* [RECORDS PROVIDED]

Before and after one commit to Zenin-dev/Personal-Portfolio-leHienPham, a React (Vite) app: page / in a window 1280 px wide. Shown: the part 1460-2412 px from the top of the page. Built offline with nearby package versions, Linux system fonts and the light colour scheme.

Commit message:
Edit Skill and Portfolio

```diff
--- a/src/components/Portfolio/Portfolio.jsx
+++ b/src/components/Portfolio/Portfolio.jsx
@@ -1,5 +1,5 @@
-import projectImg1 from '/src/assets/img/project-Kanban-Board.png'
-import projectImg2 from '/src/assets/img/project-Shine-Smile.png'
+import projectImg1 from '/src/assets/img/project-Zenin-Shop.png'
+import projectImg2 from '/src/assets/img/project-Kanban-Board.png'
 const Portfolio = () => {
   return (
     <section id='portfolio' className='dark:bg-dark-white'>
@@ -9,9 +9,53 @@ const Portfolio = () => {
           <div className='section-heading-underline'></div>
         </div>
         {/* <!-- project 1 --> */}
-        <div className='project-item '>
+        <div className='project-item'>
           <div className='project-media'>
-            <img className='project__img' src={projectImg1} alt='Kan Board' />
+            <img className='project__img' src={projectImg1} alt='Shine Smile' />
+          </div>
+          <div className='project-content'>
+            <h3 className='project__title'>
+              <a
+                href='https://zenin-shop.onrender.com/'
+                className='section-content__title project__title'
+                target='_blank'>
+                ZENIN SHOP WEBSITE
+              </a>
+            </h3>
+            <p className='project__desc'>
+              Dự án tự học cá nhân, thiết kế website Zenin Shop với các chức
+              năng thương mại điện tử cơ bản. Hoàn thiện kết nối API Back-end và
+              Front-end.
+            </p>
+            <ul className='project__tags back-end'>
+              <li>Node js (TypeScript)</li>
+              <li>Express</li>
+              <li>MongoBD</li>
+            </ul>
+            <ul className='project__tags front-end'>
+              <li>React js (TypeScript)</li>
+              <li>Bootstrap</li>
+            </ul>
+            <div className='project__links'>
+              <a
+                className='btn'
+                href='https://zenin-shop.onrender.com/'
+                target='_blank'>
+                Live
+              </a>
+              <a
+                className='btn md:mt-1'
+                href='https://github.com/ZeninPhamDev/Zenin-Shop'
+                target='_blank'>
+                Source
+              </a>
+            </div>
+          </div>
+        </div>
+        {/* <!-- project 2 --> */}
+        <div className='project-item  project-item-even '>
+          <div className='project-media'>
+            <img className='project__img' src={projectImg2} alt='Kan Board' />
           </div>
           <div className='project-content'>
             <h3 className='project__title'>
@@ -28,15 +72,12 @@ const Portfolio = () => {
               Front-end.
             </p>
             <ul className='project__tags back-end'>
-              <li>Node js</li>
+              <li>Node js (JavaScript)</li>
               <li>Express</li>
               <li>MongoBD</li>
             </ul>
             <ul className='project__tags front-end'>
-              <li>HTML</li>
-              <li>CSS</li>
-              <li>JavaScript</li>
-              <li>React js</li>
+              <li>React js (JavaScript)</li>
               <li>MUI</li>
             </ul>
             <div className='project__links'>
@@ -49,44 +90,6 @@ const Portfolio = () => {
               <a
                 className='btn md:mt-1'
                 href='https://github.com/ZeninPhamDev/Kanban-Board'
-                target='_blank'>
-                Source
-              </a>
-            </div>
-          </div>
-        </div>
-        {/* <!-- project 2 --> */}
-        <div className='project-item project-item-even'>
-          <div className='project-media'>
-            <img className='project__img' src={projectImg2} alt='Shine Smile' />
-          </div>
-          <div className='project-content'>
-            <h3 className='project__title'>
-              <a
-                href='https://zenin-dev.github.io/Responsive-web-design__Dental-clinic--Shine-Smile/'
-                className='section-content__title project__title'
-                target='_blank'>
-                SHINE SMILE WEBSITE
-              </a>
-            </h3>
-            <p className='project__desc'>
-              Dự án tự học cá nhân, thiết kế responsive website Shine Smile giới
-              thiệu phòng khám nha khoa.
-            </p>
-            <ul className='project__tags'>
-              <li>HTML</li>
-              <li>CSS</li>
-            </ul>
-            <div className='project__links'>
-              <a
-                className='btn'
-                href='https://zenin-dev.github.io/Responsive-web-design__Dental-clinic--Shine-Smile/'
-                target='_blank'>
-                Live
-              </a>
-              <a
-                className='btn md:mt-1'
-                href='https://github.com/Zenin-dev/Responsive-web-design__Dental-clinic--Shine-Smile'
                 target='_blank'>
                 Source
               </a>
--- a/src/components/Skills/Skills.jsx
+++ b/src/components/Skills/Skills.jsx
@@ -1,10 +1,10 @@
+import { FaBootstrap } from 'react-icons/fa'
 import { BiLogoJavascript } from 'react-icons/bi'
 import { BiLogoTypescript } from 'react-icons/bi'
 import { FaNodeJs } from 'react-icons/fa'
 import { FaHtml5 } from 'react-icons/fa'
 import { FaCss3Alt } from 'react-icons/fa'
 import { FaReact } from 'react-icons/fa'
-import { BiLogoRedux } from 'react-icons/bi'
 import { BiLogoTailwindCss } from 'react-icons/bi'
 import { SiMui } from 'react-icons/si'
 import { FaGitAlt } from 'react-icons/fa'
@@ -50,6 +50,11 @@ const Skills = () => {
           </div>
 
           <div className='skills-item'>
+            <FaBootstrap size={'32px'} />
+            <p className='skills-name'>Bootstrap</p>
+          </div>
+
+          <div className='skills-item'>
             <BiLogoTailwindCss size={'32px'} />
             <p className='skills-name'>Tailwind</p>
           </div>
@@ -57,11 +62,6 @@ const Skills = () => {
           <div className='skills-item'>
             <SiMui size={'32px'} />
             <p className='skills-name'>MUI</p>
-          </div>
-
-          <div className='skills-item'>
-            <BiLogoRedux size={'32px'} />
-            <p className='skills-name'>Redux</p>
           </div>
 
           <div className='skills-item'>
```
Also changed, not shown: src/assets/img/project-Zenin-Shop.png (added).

* [ABOUT THIS EXERCISE] What is needed is every line from the data above that includes the string "icons", copied out.

* [WRITTEN SOLUTION]
+import { FaBootstrap } from 'react-icons/fa'
 import { BiLogoJavascript } from 'react-icons/bi'
 import { BiLogoTypescript } from 'react-icons/bi'
 import { FaNodeJs } from 'react-icons/fa'
 import { FaHtml5 } from 'react-icons/fa'
 import { FaCss3Alt } from 'react-icons/fa'
 import { FaReact } from 'react-icons/fa'
-import { BiLogoRedux } from 'react-icons/bi'
 import { BiLogoTailwindCss } from 'react-icons/bi'
 import { SiMui } from 'react-icons/si'
 import { FaGitAlt } from 'react-icons/fa'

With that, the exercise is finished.